Oprah Winfrey remains a force of nature, but as she struggles to right her eponymous network, readies launch of an organic brand (also eponymous) on her Maui farm and prepares to address a comparatively small (for her) audience as the speaker at Harvard's 362nd commencement, her latest foe is the CRTC.
Canada’s TV watchdog has put OWN and Corus Entertainment (Canadian licensee) on notice for not fulfilling its educational mandate and has issued a mandatory order to ensure OWN in Canada "complies with its nature of service definition."
"Oprah Winfrey may have taught millions of followers the importance of self-esteem and the value of a good book, but the Canadian broadcasting regulator ruled on Friday that her fireside chats with other celebrities don’t qualify as educational programming, spelling the end of the Oprah Winfrey Network (Canada) as it currently exists," notes The Globe and Mail.Continue reading...
Posted by Dale Buss on December 20, 2010 09:00 AM
AT&T invests in 4G spectrum.
Best Buy tests sales of health and fitness products.
BMW and Daimler experiment with upscale rent-by-the-ride in Europe.
CNN’s new chief dives in as Larry King goes out on top.
DirecTV pioneers "addressable" targeted TV commercials amid privacy concerns; settles fraud complaints; and rebrands three regional sports channels to ROOT Sports.
Dish Network ventures into 3D TV.Continue reading...
Posted by Sheila Shayon on February 24, 2010 10:35 AM
Lifetime is in transition, again. The latest chapter in the network’s search for itself includes a push for younger viewers – a sweet spot for advertisers – and has resulted in a dwindling audience of loyal, older viewers.
The current perception of Lifetime: “‘It’s great for my mom, but I wouldn't watch it.' That has to change," said JoAnn Alfano, Lifetime's executive vice president of programming. "In some ways it's not rocket science.
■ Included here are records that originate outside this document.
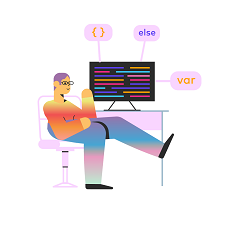
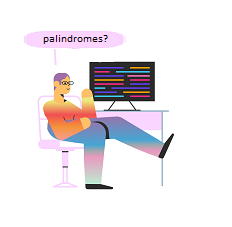
Error Tracker Modal Complete

Changed region(s): [[0.0905, 0.0925, 0.5431, 0.2775], [0.6638, 0.3084, 0.875, 0.4009], [0.5733, 0.0925, 0.694, 0.2775]]

diff --git a/portfolio/Index.html b/portfolio/Index.html
@@ -162,7 +162,7 @@
                 <div class="row portfolio-container" data-aos="fade-up" data-aos-delay="100">
 
                     <div class="col-lg-3 col-md-6 portfolio-item filter-app">
-                        <div id="error-tracker" class="portfolio-wrap project-card" data-toggle="modal" data-target="#myModal">
+                        <div id="error-tracker" class="portfolio-wrap project-card" data-toggle="modal" data-target="#error-tracker-modal">
                             <img src="Assets/Projects/404error.png" class="project-img mx-auto" />
                             <div class="portfolio-links">
                                 <p class="h4">Error Tracker</p>
@@ -202,7 +202,6 @@
             </div>
         </section>
         <!-- End Projects Section -->
-
         <!-- Start Coding Challenges Section -->
         <section id="challenges" class="portfolio challenges">
             <div class="container">
@@ -254,32 +253,31 @@
                 </div>
 
                 <!--<div class="row">
-                    
 
-                    <div class="col-lg-4 col-md-6 portfolio-item filter-card challenge">
-                        <div class="portfolio-wrap">
-                            <img src="Assets/Challenges/challenge5.png" />
-                            <div class="portfolio-links">
-                                <a href="Assets/portfolio-8.jpg" data-gall="portfolioGallery" class="venobox" title="Card 3"><i class="bx bx-plus"></i></a>
-                                <a href="portfolio-details.html" title="More Details"><i class="bx bx-link"></i></a>
-                            </div>
+
+                <div class="col-lg-4 col-md-6 portfolio-item filter-card challenge">
+                    <div class="portfolio-wrap">
+                        <img src="Assets/Challenges/challenge5.png" />
+                        <div class="portfolio-links">
+                            <a href="Assets/portfolio-8.jpg" data-gall="portfolioGallery" class="venobox" title="Card 3"><i class="bx bx-plus"></i></a>
+                            <a href="portfolio-details.html" title="More Details"><i class="bx bx-link"></i></a>
                         </div>
                     </div>
+                </div>
 
-                    <div class="col-lg-4 col-md-6 portfolio-item filter-web challenge">
-                        <div class="portfolio-wrap">
-                            <img src="Assets/Challenges/challenge6.png" />
-                            <div class="portfolio-links">
-                                <a href="Assets/portfolio-9.jpg" data-gall="portfolioGallery" class="venobox" title="Web 3"><i class="bx bx-plus"></i></a>
-                                <a href="portfolio-details.html" title="More Details"><i class="bx bx-link"></i></a>
-                            </div>
+                <div class="col-lg-4 col-md-6 portfolio-item filter-web challenge">
+                    <div class="portfolio-wrap">
+                        <img src="Assets/Challenges/challenge6.png" />
+                        <div class="portfolio-links">
+                            <a href="Assets/portfolio-9.jpg" data-gall="portfolioGallery" class="venobox" title="Web 3"><i class="bx bx-plus"></i></a>
+                            <a href="portfolio-details.html" title="More Details"><i class="bx bx-link"></i></a>
                         </div>
                     </div>
-                </div>-->
+                </div>
+            </div>-->
             </div>
         </section>
         <!-- End Coding Challenges Sections -->
-
         <!-- ======= Resume Section ======= -->
         <section id="resume" class="resume section-bg">
             <div class="container">
@@ -348,7 +346,6 @@
             </div>
         </section>
         <!-- End Resume Section -->
-
         <!-- ======= Blog Section ======= -->
         <section id="blog" class="" data-aos="fade-up" data-aos-delay="100">
             <div class="container">
@@ -360,7 +357,7 @@
                     <div class="card blog-card">
                         <a href="https://docs.google.com/document/d/1to9F7hdDQf2YOPwXxf7ndGSJADn3jFxxKGRUhGVuT_M/edit?usp=sharing" target="_blank">
                             <div class="card-body">
-                                <img src="Assets/Blog/html-illustration.png" class="blog-img mx-auto"/>
+                                <img src="Assets/Blog/html-illustration.png" class="blog-img mx-auto" />
                                 <h5 class="card-title">First Stop on the Web Dev Train</h5>
                                 <p class="card-text">
                                     The acronym stands for Hyper Text Markup Language, and it is the primary language that you will be using to create websites. It is not a programming language, but rather a “markup” language...
@@ -371,7 +368,7 @@
                     <div class="card blog-card">
                         <a href="https://docs.google.com/document/d/1maM3_3bLRbXPtMet39iItzMnZKhI-Wx2Yyxe9zGpUC0/edit?usp=sharing" target="_blank">
                             <div class="card-body">
-                                <img src="Assets/Blog/bootstrap-icon.png" class="blog-img mx-auto"/>
+                                <img src="Assets/Blog/bootstrap-icon.png" class="blog-img mx-auto" />
                                 <h5 class="card-title">Bootstrap is not about strapping boots</h5>
                                 <p class="card-text">
                                     Bootstrap is a CSS Framework for developing responsive and mobile-first websites. A framework is basically just a library of code, which someone else wrote, and which you can use...
@@ -380,46 +377,46 @@
                         </a>
                     </div>
                     <!--<div class="card blog-card">
-                        <img src="" class="card-img-top" alt="...">
-                        <div class="card-body">
-                            <h5 class="card-title">Card title</h5>
-                            <p class="card-text">This is a wider card with supporting text below as a natural lead-in to additional content. This card has even longer content than the first to show that equal height action.</p>
-                            <p class="card-text"><small class="text-muted">Last updated 3 mins ago</small></p>
-                        </div>
-                    </div>-->
-                </div>
-                <!--<div class="card-deck blog-cards">
-                    <div class="card blog-card">
-                        <a href="https://docs.google.com/document/d/1to9F7hdDQf2YOPwXxf7ndGSJADn3jFxxKGRUhGVuT_M/edit?usp=sharing" target="_blank">
-                            <div class="card-body">
-                                <img src="Assets/Blog/html-illustration.png" />
-                                <h5 class="card-title">What is HTML?</h5>
-                                <p class="card-text">
-                                    The acronym stands for Hyper Text Markup Language, and it is the primary language that you will be using to create websites. It is not a programming language, but rather a “markup” language...
-                                </p>
-                            </div>
-                        </a>
-                    </div>
-                    <div class="card blog-card">
-                        <a href="https://docs.google.com/document/d/1maM3_3bLRbXPtMet39iItzMnZKhI-Wx2Yyxe9zGpUC0/edit?usp=sharing" target="_blank">
-                            <div class="card-body">
-                                <img src="Assets/Blog/bootstrap-icon.png" />
-                                <h5 class="card-title">Bootstrap Basics</h5>
-                                <p class="card-text">
-                                    Bootstrap is a CSS Framework for developing responsive and mobile-first websites. A framework is basically just a library of code, which someone else wrote, and which you can use...
-                                </p>
-                            </div>
-                        </a>
-                    </div>
-                    <div class="card blog-card">
-                        <img src="" class="card-img-top" alt="...">
-                        <div class="card-body">
-                            <h5 class="card-title">Card title</h5>
-                            <p class="card-text">This is a wider card with supporting text below as a natural lead-in to additional content. This card has even longer content than the first to show that equal height action.</p>
-                            <p class="card-text"><small class="text-muted">Last updated 3 mins ago</small></p>
-                        </div>
+                    <img src="" class="card-img-top" alt="...">
+                    <div class="card-body">
+                        <h5 class="card-title">Card title</h5>
+                        <p class="card-text">This is a wider card with supporting text below as a natural lead-in to additional content. This card has even longer content than the first to show that equal height action.</p>
+                        <p class="card-text"><small class="text-muted">Last updated 3 mins ago</small></p>
                     </div>
                 </div>-->
+                </div>
+                <!--<div class="card-deck blog-cards">
+                <div class="card blog-card">
+                    <a href="https://docs.google.com/document/d/1to9F7hdDQf2YOPwXxf7ndGSJADn3jFxxKGRUhGVuT_M/edit?usp=sharing" target="_blank">
+                        <div class="card-body">
+                            <img src="Assets/Blog/html-illustration.png" />
+                            <h5 class="card-title">What is HTML?</h5>
+                            <p class="card-text">
+                                The acronym stands for Hyper Text Markup Language, and it is the primary language that you will be using to create websites. It is not a programming language, but rather a “markup” language...
+                            </p>
+                        </div>
+                    </a>
+                </div>
+                <div class="card blog-card">
+                    <a href="https://docs.google.com/document/d/1maM3_3bLRbXPtMet39iItzMnZKhI-Wx2Yyxe9zGpUC0/edit?usp=sharing" target="_blank">
+                        <div class="card-body">
+                            <img src="Assets/Blog/bootstrap-icon.png" />
+                            <h5 class="card-title">Bootstrap Basics</h5>
+                            <p class="card-text">
+                                Bootstrap is a CSS Framework for developing responsive and mobile-first websites. A framework is basically just a library of code, which someone else wrote, and which you can use...
+                            </p>
+                        </div>
+                    </a>
+                </div>
+                <div class="card blog-card">
+                    <img src="" class="card-img-top" alt="...">
+                    <div class="card-body">
+                        <h5 class="card-title">Card title</h5>
+                        <p class="card-text">This is a wider card with supporting text below as a natural lead-in to additional content. This card has even longer content than the first to show that equal height action.</p>
+                        <p class="card-text"><small class="text-muted">Last updated 3 mins ago</small></p>
+                    </div>
+                </div>
+            </div>-->
             </div>
         </section>
         <!-- End Blog Section -->
@@ -554,8 +551,7 @@
             </div>
         </section>
         <!-- End Contact Section -->
-
-        <!-- The Modal -->
+        <!-- Start Generic Modal -->
         <div class="modal" id="myModal">
             <div class="modal-dialog modal-xl modal-dialog-centered">
                 <div class="modal-content">
@@ -579,7 +575,50 @@
                 </div>
             </div>
         </div>
-        <!-- End Modal -->
+        <!-- End Generic Modal -->
+        <!-- Start Error Tracker Model -->
+        <div class="modal" id="error-tracker-modal">
+            <div class="modal-dialog modal-xl modal-dialog-centered">
+                <div class="modal-content">
+
+                    <!-- Modal Header -->
+                    <div class="modal-header text-center">
+                        <h4 class="modal-title">Error Tracker</h4>
+                        <button type="button" class="btn btn-danger" data-dismiss="modal">&times;</button>
+                    </div>
+
+                    <div class="modal-body">
+                        <div class="container-fluid">
+                            <div class="row project-modal">
+                                <div class="col-3">
+                                    <img src="../Assets/Projects/404error.png" />
+                                </div>
+                                <div class="col">
+                                    <div class="row project-description">
+                                        <p>
+                                            This site will track your web development process from planning, through development, and finally the product.
+                                        </p>
+                                    </div>
+                                    <div class="row project-technologies">
+                                        <b>Technologies Used:</b><pre> HTML5, CSS, JS, C#, SQL, .NET</pre>
+                                    </div>
+                                    <div class="row project-links">
+                                        <div class="col text-right">
+                                            <a class="btn btn-dark" href="#projects">The Website</a>
+                                        </div>
+                                        <div class="col text-left">
+                                            <a class="btn btn-outline-dark" href="#projects">The Code</a>
+                                        </div>                                        
+                                    </div>
+                                </div>
+                            </div>
+                        </div>
+                    </div>
+                </div>
+            </div>
+        </div>
+        <!-- End Error Tracker Model -->
+
     </main>
     <!-- End #main -->
     <!-- ======= Footer ======= -->

diff --git a/portfolio/Content/CustomCSS.css b/portfolio/Content/CustomCSS.css
@@ -106,3 +106,12 @@ a {
 .fa-arrow-circle-up {
     margin-top: 2px;
 }
+
+.project-technologies {
+    margin-bottom: 15px;
+}
+
+.project-modal {
+    display: flex;
+    align-items: center;
+}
We want to invite all women into the tent and offer a cross-section of programming."
But it’s hard to have a tent that big in television today. The move away from serious dramas and women-in-jeopardy movies – which put Lifetime on the map -- was an attempt to attract new demographic while maintaining loyal viewers.
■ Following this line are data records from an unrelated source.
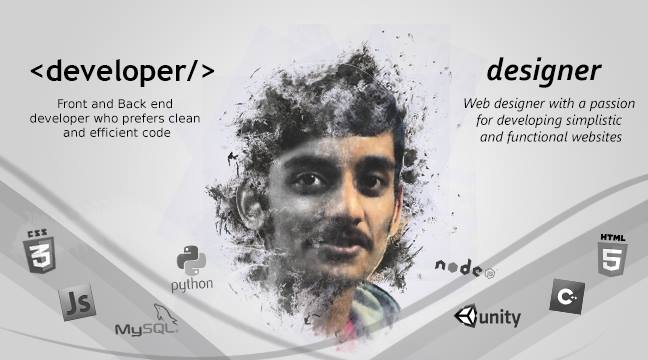
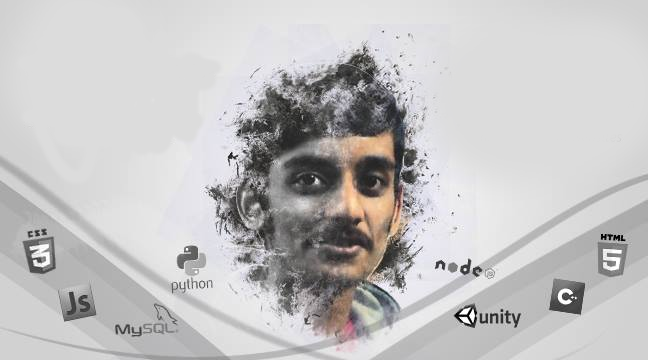
Remove text from the image and add normal text on homepage

diff --git a/src/public/index.html b/src/public/index.html
@@ -42,8 +42,18 @@
 		</div>
 
 		<div style="height: 750px;">
-			<div class="text-center" id="maincontent1" style="z-index:1; height: 100%; position: absolute;">
-			</div>		
+			<div id="maincontent11" style="font-weight:bold; z-index:1; font-size: 4em; position: absolute; margin-left:6%; margin-top:100px;">
+				&lt;developer/&gt;
+			</div>
+			<div id="maincontent12" style="font-weight:bold; z-index:1; font-size: 4em; position: absolute; margin-left:72%; margin-top:100px;">
+				designer
+			</div>
+			<div id="maincontent13" style="padding-left:35px; width:22%; z-index:1; font-size: 1.5em; position: absolute; margin-left:6%; text-align:center; margin-top:190px;">
+				Full stack developer who prefers clean and efficient code
+			</div>
+			<div id="maincontent14" style="width:20%; z-index:1; font-size: 1.5em; position: absolute; margin-left:72%; text-align:center; margin-top:190px;">
+				Web designer with a passion for developing minimalistic content
+			</div>
 			<div class="cover" style="height: 100%;">
 			</div>
 		</div>

diff --git a/src/public/scroll.js b/src/public/scroll.js
@@ -23,25 +23,25 @@ $(function () {
   		start: 'Images/development.png',
   		end: 'Images/developmentblur.png',
   		backgroundPosition: 'center center',
-  		threshold: 0.2
+  		threshold: 0.7
   });
   $('.contact').crossfade({
       start: 'Images/background.png',
       end: 'Images/background.png',
       backgroundPosition: 'center center',
-      threshold: 0.2
+      threshold: 0.7
   });
   $('.about').crossfade({
       start: 'Images/background.png',
       end: 'Images/background.png',
       backgroundPosition: 'center center',
-      threshold: 0.2
+      threshold: 0.7
   });
   $('.boundaryDivider').crossfade({
       start: 'Images/boundary.jpg',
       end: 'Images/boundary.jpg',
       backgroundPosition: 'center center',
-      threshold: 0.2
+      threshold: 0.7
   })
 });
Lifetime's ad revenue fell 12 percent to $656.8 million in 2009, and the TV-for-women arena is getting crowded. The upcoming launch of Oprah Winfrey's OWN network poses serious competition with programming that empowers women. Oxygen, WE, Style Network and TLC – all catering to women – are all chasing the same audience and advertisers.Continue reading...